Post by Kerrie Flanagan
A few weeks back, during a NCW workshop called, Art Inspired Writing, the other participants and I had a chance to talk with artist Jim Fronapfel about his artwork that was hanging up in the NCW Studio. I was fascinated by the correlations between creating a painting and writing a story.
As you can see, there is no detailed background, not many colors, some of the lines and edges are blurred, yet it is a stunning piece of artwork. Our eyes are drawn to this mother and daughter. We are intrigued by their posture and we wonder what they are looking at. More detail would have been distracting.
The same thing can happen in our writing. Too often we think that the more detail we add, the more clear our writing will be to the reader. Not true. Sometimes too much detail can cloud what we are trying to convey and it can slow down the pace of our story.
Josh extended his arm in front of him and reached for the door handle. He grabbed the cold, brass-colored knob and quickly turned it to the right. He pulled the door open and crossed the threshold. Anger raged inside him and he was going to let them know just how much. He grabbed the knob again and pulled hard on it, causing the door to slam as he walked away.
Instead, how about: Josh stormed out, slamming the door behind him.
I know this is an exaggerated example, but the point is, as writers we do this all the time. We go overboard providing too much back story or or too much description of the setting or spend too much time telling the reader what our character looks like.

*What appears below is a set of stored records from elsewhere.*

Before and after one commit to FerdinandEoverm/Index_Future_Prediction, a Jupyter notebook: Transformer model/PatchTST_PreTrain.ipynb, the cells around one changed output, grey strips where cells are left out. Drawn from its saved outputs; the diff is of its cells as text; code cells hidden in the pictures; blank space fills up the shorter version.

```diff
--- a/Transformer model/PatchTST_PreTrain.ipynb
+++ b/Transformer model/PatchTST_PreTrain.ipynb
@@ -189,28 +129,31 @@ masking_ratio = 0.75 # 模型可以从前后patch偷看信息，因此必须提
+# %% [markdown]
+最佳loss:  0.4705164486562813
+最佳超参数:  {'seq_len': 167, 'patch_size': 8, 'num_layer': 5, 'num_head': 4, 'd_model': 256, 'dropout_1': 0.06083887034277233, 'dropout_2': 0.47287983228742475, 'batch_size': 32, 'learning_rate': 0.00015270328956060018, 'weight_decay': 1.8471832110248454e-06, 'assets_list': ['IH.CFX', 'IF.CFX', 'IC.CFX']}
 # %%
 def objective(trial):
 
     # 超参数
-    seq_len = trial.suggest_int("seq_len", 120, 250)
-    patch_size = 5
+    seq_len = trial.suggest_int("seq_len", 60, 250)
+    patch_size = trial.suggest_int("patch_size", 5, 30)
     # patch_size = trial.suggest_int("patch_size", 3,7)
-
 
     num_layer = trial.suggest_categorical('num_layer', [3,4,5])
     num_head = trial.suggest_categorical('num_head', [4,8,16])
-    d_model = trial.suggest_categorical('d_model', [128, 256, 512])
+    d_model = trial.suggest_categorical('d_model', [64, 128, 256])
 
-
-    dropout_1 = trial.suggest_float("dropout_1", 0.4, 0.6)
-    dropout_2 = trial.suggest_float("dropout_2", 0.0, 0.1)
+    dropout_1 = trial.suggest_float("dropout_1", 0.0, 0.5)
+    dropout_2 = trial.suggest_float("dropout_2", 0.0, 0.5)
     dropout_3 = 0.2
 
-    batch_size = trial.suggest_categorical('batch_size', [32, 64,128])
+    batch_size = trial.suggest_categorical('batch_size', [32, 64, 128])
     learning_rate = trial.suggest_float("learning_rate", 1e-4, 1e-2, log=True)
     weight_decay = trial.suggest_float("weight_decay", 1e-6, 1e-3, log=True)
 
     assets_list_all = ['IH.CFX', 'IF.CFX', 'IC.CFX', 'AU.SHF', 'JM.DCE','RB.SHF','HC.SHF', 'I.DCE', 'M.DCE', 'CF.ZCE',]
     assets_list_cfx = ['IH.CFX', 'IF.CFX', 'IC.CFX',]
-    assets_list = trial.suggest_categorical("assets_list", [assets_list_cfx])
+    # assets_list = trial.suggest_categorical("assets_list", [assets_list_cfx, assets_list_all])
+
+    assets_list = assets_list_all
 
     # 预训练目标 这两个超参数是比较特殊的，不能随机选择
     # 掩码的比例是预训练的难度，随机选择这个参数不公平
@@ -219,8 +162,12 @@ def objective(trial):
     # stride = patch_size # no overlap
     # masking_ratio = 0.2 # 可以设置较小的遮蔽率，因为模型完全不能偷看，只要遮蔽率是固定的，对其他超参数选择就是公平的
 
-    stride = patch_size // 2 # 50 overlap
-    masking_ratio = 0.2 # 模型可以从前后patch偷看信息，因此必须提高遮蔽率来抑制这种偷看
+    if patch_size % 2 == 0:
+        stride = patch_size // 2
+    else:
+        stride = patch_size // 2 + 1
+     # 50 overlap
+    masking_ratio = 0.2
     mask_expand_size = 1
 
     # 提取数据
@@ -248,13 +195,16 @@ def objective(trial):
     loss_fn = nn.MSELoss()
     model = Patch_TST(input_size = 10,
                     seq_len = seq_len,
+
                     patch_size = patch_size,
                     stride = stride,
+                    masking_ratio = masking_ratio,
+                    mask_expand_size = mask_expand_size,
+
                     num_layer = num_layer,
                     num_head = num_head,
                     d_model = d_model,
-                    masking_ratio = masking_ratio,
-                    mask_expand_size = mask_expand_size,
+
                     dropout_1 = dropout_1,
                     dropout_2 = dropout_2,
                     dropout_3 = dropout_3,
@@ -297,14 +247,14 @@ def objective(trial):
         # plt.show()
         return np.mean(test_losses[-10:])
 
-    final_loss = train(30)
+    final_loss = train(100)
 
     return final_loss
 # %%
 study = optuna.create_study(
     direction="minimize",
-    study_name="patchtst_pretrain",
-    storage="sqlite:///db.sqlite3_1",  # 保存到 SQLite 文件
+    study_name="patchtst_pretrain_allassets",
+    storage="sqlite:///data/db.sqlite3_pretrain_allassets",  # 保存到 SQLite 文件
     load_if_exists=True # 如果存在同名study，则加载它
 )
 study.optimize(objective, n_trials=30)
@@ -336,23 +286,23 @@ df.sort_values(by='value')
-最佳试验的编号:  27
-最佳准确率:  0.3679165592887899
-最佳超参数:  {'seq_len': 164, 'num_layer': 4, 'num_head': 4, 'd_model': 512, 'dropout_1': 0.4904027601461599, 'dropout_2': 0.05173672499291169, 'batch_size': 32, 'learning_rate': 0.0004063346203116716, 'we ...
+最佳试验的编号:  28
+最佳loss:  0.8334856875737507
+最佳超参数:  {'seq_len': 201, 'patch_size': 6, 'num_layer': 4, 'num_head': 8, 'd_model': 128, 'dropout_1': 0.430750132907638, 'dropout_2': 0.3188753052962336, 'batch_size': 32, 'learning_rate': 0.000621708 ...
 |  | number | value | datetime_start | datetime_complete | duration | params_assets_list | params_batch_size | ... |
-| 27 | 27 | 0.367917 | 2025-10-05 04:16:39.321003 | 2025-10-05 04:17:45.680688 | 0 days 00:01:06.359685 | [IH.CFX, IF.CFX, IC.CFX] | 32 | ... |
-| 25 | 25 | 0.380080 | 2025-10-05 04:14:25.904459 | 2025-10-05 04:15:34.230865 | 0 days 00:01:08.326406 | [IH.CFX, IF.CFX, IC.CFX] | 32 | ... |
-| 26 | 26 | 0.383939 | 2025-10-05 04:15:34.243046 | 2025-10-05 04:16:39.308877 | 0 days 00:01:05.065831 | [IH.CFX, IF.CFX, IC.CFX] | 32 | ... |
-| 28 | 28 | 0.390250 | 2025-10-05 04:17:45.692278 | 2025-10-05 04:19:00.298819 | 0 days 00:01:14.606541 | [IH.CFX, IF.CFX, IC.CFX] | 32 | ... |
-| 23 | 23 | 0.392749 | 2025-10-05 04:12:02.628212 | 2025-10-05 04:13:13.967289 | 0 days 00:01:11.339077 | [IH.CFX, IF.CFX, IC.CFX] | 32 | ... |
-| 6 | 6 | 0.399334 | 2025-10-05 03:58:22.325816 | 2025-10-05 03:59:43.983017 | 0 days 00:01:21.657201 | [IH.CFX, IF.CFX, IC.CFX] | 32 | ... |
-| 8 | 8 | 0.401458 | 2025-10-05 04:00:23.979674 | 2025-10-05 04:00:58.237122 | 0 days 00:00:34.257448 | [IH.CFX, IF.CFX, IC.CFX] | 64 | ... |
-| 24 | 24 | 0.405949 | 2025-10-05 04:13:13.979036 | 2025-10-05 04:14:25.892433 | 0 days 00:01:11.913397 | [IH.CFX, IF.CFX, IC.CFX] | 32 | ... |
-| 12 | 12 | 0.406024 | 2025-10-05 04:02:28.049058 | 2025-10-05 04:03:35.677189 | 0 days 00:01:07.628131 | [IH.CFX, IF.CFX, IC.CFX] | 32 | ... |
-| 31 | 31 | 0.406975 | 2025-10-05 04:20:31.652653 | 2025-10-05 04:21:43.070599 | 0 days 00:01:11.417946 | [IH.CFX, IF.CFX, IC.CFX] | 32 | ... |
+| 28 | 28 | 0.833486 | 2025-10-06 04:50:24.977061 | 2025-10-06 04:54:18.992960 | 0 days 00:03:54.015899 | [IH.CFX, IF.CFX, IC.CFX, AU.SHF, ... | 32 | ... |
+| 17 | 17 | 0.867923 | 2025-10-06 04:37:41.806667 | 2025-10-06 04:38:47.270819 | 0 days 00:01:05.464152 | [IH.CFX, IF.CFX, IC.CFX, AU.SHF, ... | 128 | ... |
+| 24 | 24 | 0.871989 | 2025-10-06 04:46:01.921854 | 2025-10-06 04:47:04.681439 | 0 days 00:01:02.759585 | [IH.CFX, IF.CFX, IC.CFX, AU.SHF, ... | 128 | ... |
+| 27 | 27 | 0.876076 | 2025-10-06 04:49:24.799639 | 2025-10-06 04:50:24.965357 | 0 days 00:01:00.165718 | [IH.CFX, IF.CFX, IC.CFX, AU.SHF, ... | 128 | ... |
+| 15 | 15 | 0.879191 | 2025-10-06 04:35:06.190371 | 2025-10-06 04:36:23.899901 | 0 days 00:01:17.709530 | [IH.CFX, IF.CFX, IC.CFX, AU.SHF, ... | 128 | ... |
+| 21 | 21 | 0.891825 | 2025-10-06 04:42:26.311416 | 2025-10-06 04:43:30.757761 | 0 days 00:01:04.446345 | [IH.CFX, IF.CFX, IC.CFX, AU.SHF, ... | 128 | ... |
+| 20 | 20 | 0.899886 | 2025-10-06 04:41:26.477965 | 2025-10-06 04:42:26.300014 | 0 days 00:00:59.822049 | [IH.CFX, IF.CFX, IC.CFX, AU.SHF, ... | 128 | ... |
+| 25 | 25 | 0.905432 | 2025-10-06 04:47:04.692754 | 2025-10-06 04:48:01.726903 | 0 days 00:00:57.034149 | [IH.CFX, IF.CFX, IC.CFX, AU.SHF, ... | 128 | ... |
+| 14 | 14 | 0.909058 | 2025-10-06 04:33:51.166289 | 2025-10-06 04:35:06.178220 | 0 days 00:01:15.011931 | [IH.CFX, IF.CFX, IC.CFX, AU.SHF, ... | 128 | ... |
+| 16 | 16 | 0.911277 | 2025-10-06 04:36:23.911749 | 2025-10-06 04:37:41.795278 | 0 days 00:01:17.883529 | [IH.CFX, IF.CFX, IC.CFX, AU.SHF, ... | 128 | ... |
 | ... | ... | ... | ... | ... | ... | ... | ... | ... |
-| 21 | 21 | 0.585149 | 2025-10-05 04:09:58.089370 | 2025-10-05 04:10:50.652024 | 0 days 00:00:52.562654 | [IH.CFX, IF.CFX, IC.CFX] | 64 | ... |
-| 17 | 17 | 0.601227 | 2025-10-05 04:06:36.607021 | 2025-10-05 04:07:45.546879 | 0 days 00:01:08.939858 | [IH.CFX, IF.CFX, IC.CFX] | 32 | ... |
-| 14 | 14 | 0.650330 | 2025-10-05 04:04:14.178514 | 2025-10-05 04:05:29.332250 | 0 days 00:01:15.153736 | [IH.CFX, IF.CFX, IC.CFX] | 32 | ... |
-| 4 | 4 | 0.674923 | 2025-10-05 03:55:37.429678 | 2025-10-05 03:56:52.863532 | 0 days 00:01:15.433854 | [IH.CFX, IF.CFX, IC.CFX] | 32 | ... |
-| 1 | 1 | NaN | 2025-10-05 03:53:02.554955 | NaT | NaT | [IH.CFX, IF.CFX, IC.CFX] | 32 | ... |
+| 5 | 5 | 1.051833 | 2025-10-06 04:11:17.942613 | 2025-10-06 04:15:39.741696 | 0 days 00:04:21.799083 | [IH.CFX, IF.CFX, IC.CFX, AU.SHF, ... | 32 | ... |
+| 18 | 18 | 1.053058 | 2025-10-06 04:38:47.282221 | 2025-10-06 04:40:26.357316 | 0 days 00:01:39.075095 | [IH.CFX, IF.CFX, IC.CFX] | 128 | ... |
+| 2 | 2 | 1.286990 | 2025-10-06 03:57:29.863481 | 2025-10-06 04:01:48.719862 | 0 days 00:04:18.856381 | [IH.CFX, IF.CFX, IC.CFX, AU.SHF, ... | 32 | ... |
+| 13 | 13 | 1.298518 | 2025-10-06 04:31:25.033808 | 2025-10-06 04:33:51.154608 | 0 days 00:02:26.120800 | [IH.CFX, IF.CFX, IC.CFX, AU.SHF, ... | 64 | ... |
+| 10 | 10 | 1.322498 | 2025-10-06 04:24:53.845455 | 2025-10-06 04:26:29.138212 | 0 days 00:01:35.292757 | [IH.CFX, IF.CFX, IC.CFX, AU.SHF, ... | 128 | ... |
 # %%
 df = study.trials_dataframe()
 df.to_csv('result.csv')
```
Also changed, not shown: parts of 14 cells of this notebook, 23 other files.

We basically bog the reader down with extraneous details that do nothing to move our story along.
I know it isn't always easy, but we need to tighten our writing and take Jim's lead who shows us that less can be so much more.